In the longer term – and in the most extreme and unlikely scenario – were the US to decide that Hong Kong’s status should be no different to that of mainland China, the impact could be considerable. This could result in, among other possibilities, stricter US export controls, additional tariffs under Section 301, possible non-market economy treatment in line with US antidumping and countervailing duty protocols, and more stringent scrutiny of Hong Kong’s investments in the US.
At this point, though, the legislation represents more of a reputational threat to Hong Kong than anything else. Given the existing uncertainty stemming from the ongoing Sino-US trade war, however, any added complications could undoubtedly undermine the confidence and interest of many of the US companies that currently maintain a presence in Hong Kong, as well as those using Hong Kong as a platform for their Asian operations.

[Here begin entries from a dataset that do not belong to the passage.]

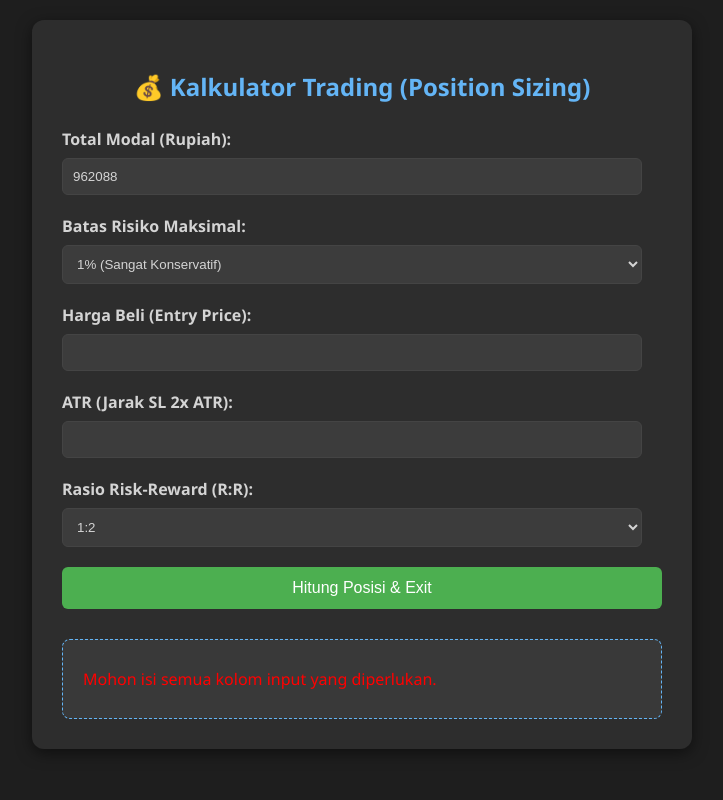
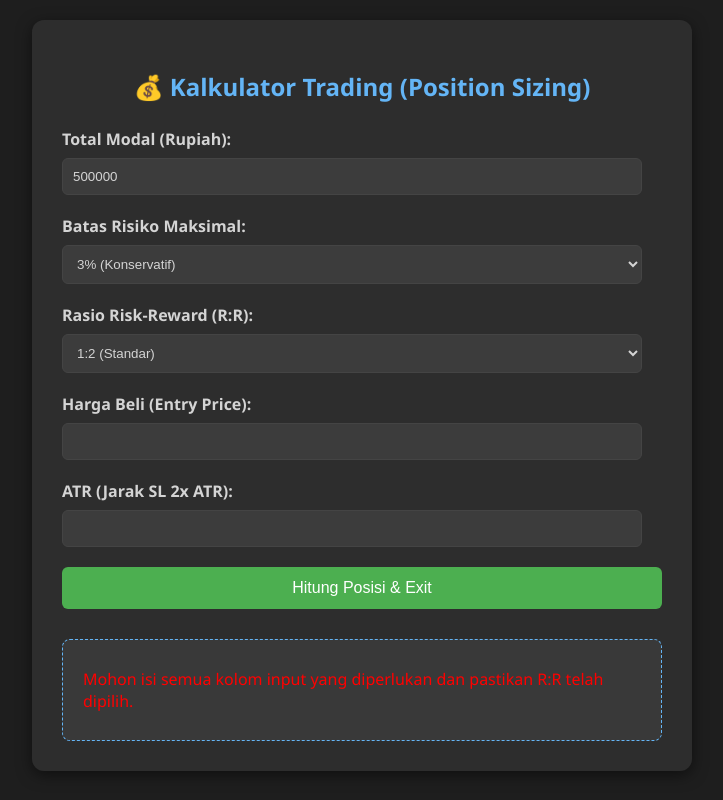
Before and after one commit to adahra/position_sizing, a plain HTML site: page index.html in a window 1280 px wide. Both pictures are taken after a click on the button "Hitung Posisi & Exit". Shown: the whole page, without its empty margins (278-1001 px from the left). Drawn offline with Linux system fonts and the light colour scheme.

Commit message:
Refactor trading calculator for dynamic risk-reward
Updated the title and default values in the trading calculator. Enhanced risk-reward options based on selected risk levels and improved validation messages.

```diff
--- a/index.html
+++ b/index.html
@@ -3,7 +3,7 @@
 <head>
     <meta charset="UTF-8">
     <meta name="viewport" content="width=device-width, initial-scale=1.0">
-    <title>Kalkulator SL & TP (1% Risiko)</title>
+    <title>Kalkulator SL & TP (R:R Dinamis)</title>
     <style>
         body {
             font-family: 'Segoe UI', Tahoma, Geneva, Verdana, sans-serif;
@@ -75,13 +75,18 @@
         <h2>💰 Kalkulator Trading (Position Sizing)</h2>
 
         <label for="modal">Total Modal (Rupiah):</label>
-        <input type="number" id="modal" value="962088" required>
+        <input type="number" id="modal" value="500000" required>
 
         <label for="risiko">Batas Risiko Maksimal:</label>
-        <select id="risiko">
+        <select id="risiko" onchange="updateRiskRewardOptions()">
             <option value="0.01">1% (Sangat Konservatif)</option>
-            <option value="0.03">3% (Konservatif)</option>
+            <option value="0.03" selected>3% (Konservatif)</option>
+            <option value="0.05">5% (Agresif)</option>
         </select>
+
+        <label for="riskReward">Rasio Risk-Reward (R:R):</label>
+        <select id="riskReward">
+            </select>
 
         <label for="hargaBeli">Harga Beli (Entry Price):</label>
         <input type="number" id="hargaBeli" required>
@@ -89,30 +94,65 @@
         <label for="atr">ATR (Jarak SL 2x ATR):</label>
         <input type="number" id="atr" required>
 
-        <label for="riskReward">Rasio Risk-Reward (R:R):</label>
-        <select id="riskReward">
-            <option value="2">1:2</option>
-            <option value="3">1:3</option>
-        </select>
-
         <button onclick="hitungTrading()">Hitung Posisi & Exit</button>
 
         <div class="result" id="hasil">
-            <p style="text-align: center;">Masukkan data untuk memulai perhitungan.</p>
+            <p style="text-align: center;">Pilih risiko dan masukkan data untuk memulai perhitungan.</p>
         </div>
     </div>
 
     <script>
+        document.addEventListener('DOMContentLoaded', updateRiskRewardOptions);
+
+        function updateRiskRewardOptions() {
+            const risiko = parseFloat(document.getElementById('risiko').value);
+            const riskRewardSelect = document.getElementById('riskReward');
+            riskRewardSelect.innerHTML = ''; // Clear previous options
+
+            let options = [];
+
+            if (risiko === 0.01) {
+                // Untuk risiko konservatif (1%), R:R lebih tinggi sering dicari.
+                options = [
+                    { value: 2, text: '1:2 (Standar)' },
+                    { value: 3, text: '1:3 (Optimal)' }
+                ];
+            } else if (risiko === 0.03) {
+                // Untuk risiko standar (3%), R:R 1:2 adalah yang paling umum.
+                options = [
+                    { value: 1.5, text: '1:1.5 (Minimum)' },
+                    { value: 2, text: '1:2 (Standar)' }
+                ];
+            } else if (risiko === 0.05) {
+                // Untuk risiko agresif (5%), R:R dapat lebih rendah untuk trade cepat.
+                options = [
+                    { value: 1, text: '1:1 (Skalping/Intraday Cepat)' },
+                    { value: 1.5, text: '1:1.5 (Agresif)' }
+                ];
+            }
+
+            options.forEach(optionData => {
+                const option = document.createElement('option');
+                option.value = optionData.value;
+                option.textContent = optionData.text;
+                if (optionData.value === 2 && risiko !== 0.05) {
+                    option.selected = true; // Default ke 1:2
+                }
+                riskRewardSelect.appendChild(option);
+            });
+        }
+
+
         function hitungTrading() {
             const modal = parseFloat(document.getElementById('modal').value);
             const risiko = parseFloat(document.getElementById('risiko').value);
             const hargaBeli = parseFloat(document.getElementById('hargaBeli').value);
             const atr = parseFloat(document.getElementById('atr').value);
-            const riskReward = parseInt(document.getElementById('riskReward').value);
+            const riskReward = parseFloat(document.getElementById('riskReward').value);
             const hasilDiv = document.getElementById('hasil');
 
-            if (isNaN(modal) || isNaN(hargaBeli) || isNaN(atr)) {
-                hasilDiv.innerHTML = '<p style="color: red;">Mohon isi semua kolom input yang diperlukan.</p>';
+            if (isNaN(modal) || isNaN(hargaBeli) || isNaN(atr) || isNaN(riskReward)) {
+                hasilDiv.innerHTML = '<p style="color: red;">Mohon isi semua kolom input yang diperlukan dan pastikan R:R telah dipilih.</p>';
                 return;
             }
 
@@ -121,11 +161,12 @@
 
             // --- 2. Perhitungan Jarak SL (2 x ATR) ---
             const jarakSLFloat = atr * 2;
-            const jarakSL = Math.ceil(jarakSLFloat); // Bulatkan ke atas karena harga bergerak dalam Rupiah penuh
+            const jarakSL = Math.ceil(jarakSLFloat);
 
             // --- 3. Perhitungan Titik SL & TP ---
             const titikSL = hargaBeli - jarakSL;
-            const jarakTP = jarakSL * riskReward;
+            const jarakTPFloat = jarakSL * riskReward;
+            const jarakTP = Math.ceil(jarakTPFloat); // Bulatkan ke atas untuk TP
             const titikTP = hargaBeli + jarakTP;
 
             // --- 4. Perhitungan Lot Maksimum (Position Sizing) ---
@@ -147,7 +188,7 @@
                 <p>Titik SL Teknis: <strong>Rp${titikSL.toFixed(0)}</strong></p>
 
                 <h4>📈 Exit Plan: Take-Profit (TP)</h4>
-                <p>Rasio Risk-Reward: <strong>1:${riskReward}</strong></p>
+                <p>Rasio Risk-Reward: <strong>1:${riskReward.toFixed(1)}</strong></p>
                 <p>Jarak TP: <strong>Rp${jarakTP}</strong></p>
                 <p>Titik TP Teknis: <strong>Rp${titikTP.toFixed(0)}</strong></p>
             `;
```
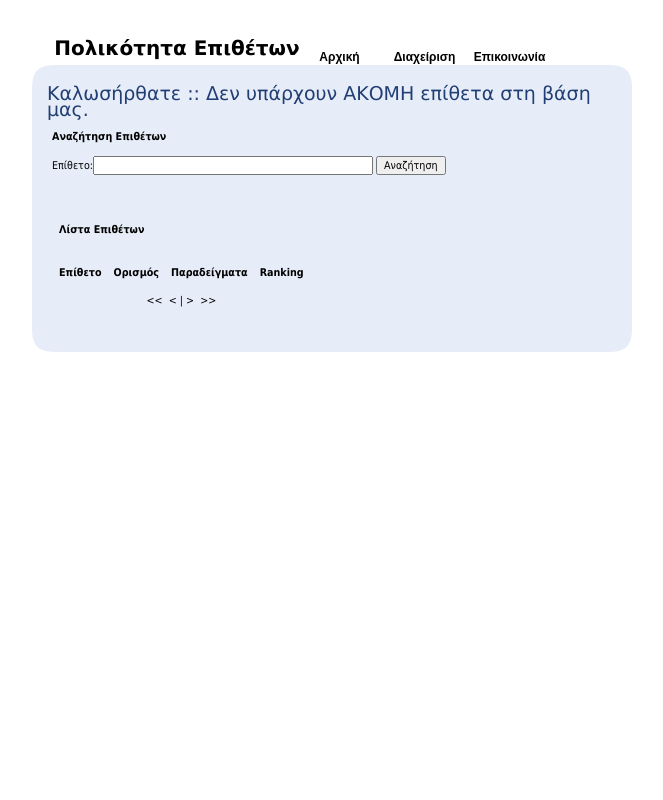
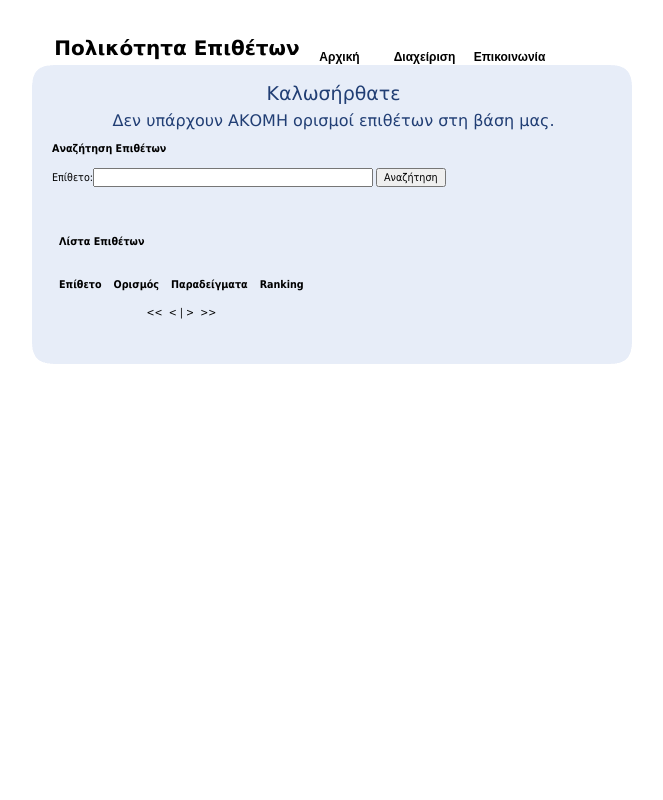
Before and after one commit to ncdempelis/mythesis, a PHP site: page /project/site/ in a window 1280 px wide. Shown: the whole page, without its empty margins (303-966 px from the left). Run offline with PHP 8.4, Linux system fonts and the light colour scheme; data that the repository does not hold is empty.

Commit message:
restoring bluebliss.css altering index.php

```diff
--- a/project/site/css/bluebliss.css
+++ b/project/site/css/bluebliss.css
@@ -1,6 +1,6 @@
 html
 {
-  overflow: hidden;
+  /* overflow: hidden; */
   height: 99%;
 }
 
--- a/project/site/index.php
+++ b/project/site/index.php
@@ -29,14 +29,15 @@ $total = countAdjectives();
           <div id="header"></div>
 		  <?php
 				if ($total ==0 ) {
-					$str = 'Δεν υπάρχουν ΑΚΟΜΗ επίθετα στη βάση μας.';
+					$str = 'Δεν υπάρχουν ΑΚΟΜΗ ορισμοί επιθέτων στη βάση μας.';
 				} else if ($total == 1) {
-					$str = 'Υπάρχει '. $total . ' επίθετο στη βάση μας';
+					$str = 'Υπάρχει '. $total . ' ορισμός επιθέτου στη βάση μας';
 				} else {
-					$str = 'Υπάρχουν '.$total . ' επίθετα στη βάση μας';
+					$str = 'Υπάρχουν '.$total . ' ορισμοί επιθέτων στη βάση μας';
 				}
 			?>
-          <div class="contentTitle">Καλωσήρθατε :: <?php echo $str; ?></div>
+          <div class="contentTitle" style="text-align: center;">Καλωσήρθατε </div>
+		  <div class="contentTitle" style="text-align:center; font-size: 16px;"><?php echo $str; ?></div>
             <div class="pageContent">
 			    <form action="" method="post">
 				<h3>Αναζήτηση Επιθέτων</h3>
```
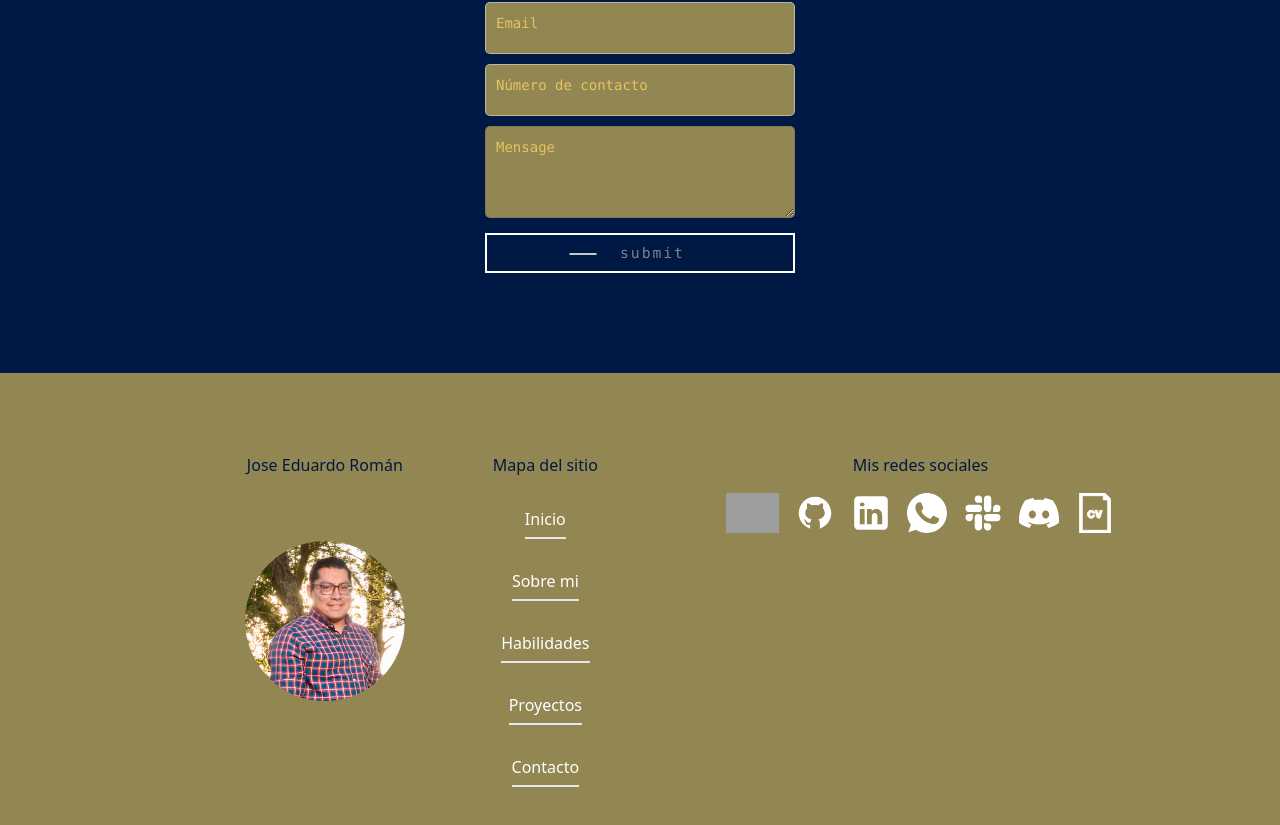
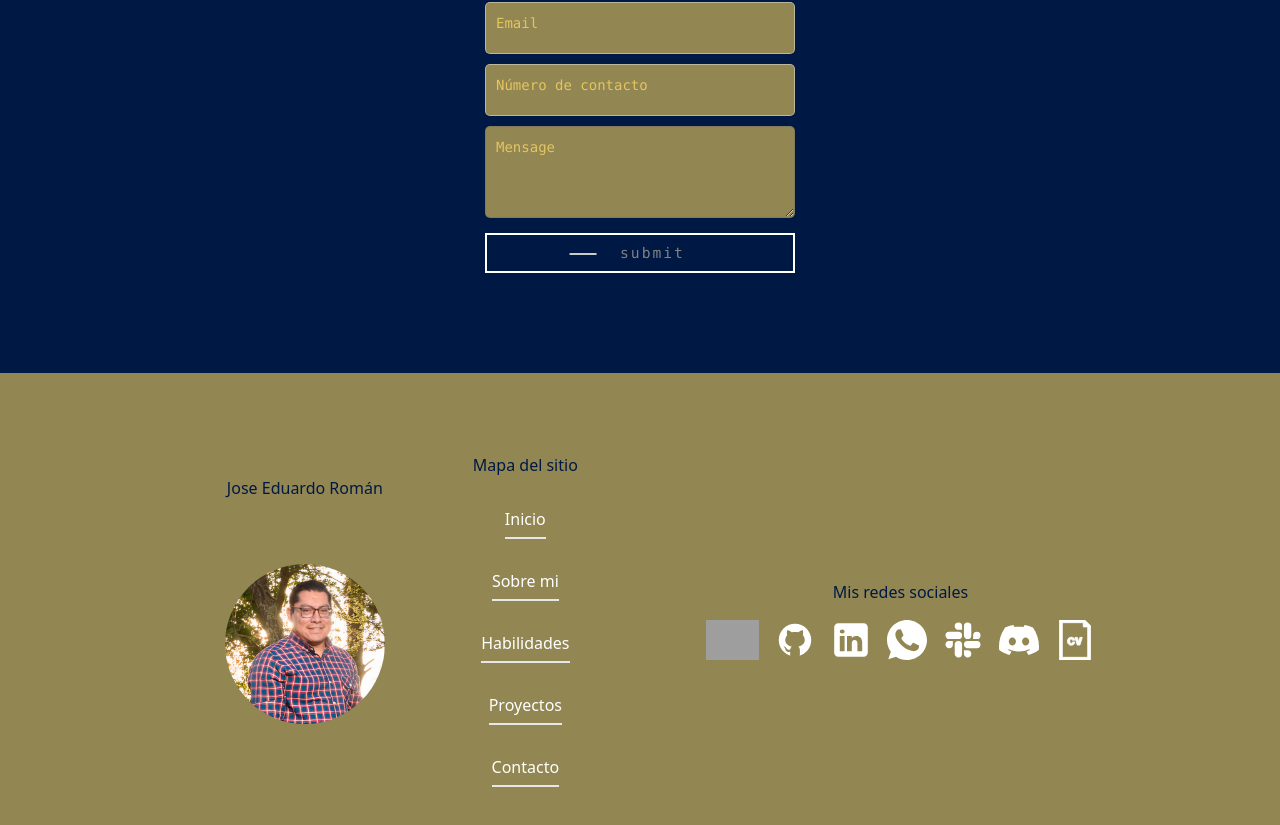
Before and after one commit to jeromanp/my-portfolio, a Next.js app: page / in a window 1280 px wide. Shown: the part 8630-9455 px from the top of the page. Built offline with nearby package versions, Linux system fonts and the light colour scheme; grey boxes are pictures that could not be loaded.

Commit message:
center content footer

```diff
--- a/src/components/Footer.jsx
+++ b/src/components/Footer.jsx
@@ -5,9 +5,9 @@ export default function Footer() {
   return (
     <footer className="flex-1 bg-custom-oro text-custom-azul">
       <div className="container mx-auto py-12 lg:py-14 xl:py-20 mx-auto flex justify-center items-center">
-        <div className="flex flex-col lg:flex-row items-start lg:justify-between gap-12">
-          <div className="flex flex-col gap-6 ml-10 mx-auto flex justify-center items-center">
-            <h3 className="font-medium text-custom-azul">Jose Eduardo Román</h3>
+        <div className="flex flex-col lg:flex-row lg:justify-between gap-12">
+          <div className="flex flex-col gap-6 mx-auto flex justify-center items-center">
+            <h3 className="font-medium text-custom-azul mx-auto">Jose Eduardo Román</h3>
             <div className="w-30 h-30 md:w-60 sm:h-60 sm:w-70 md:h-70 mx-auto flex justify-center items-center">
               <Link href="/">
                 <img
```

Such uncertainty will of course endanger the mutually beneficial relationship between the US and Hong Kong. While this may also affect other global companies, some may see it as an opportunity to penetrate the local and regional market with reduced US competition.
There is also the fact that many countries – including the US – have a substantial vested interest in Hong Kong. In 2018, for instance, US direct investment in Hong Kong totaled US$82.5 billion. On the trade front, Hong Kong, as its 10th largest export market, earned the US the largest trading surplus for the ten-year period ending 2018.
On the other hand, it is difficult to estimate the monetary impact of the temporary (one-year) ban on exports of covered munitions items to Hong Kong under S. 2710, although any such impact is very likely to be small. For example, US official statistics show that exports of arms classified under heading 9304 (where some, but not all, of the covered munitions items are classified) amounted to only US$235,498 in 2018 and US$210,916 during January-September 2019. Additionally, it appears that the prohibited items could be procured from alternative sources with relative ease, should that be necessary.
- Hong Kong
- North America
- Hong Kong
- Mainland China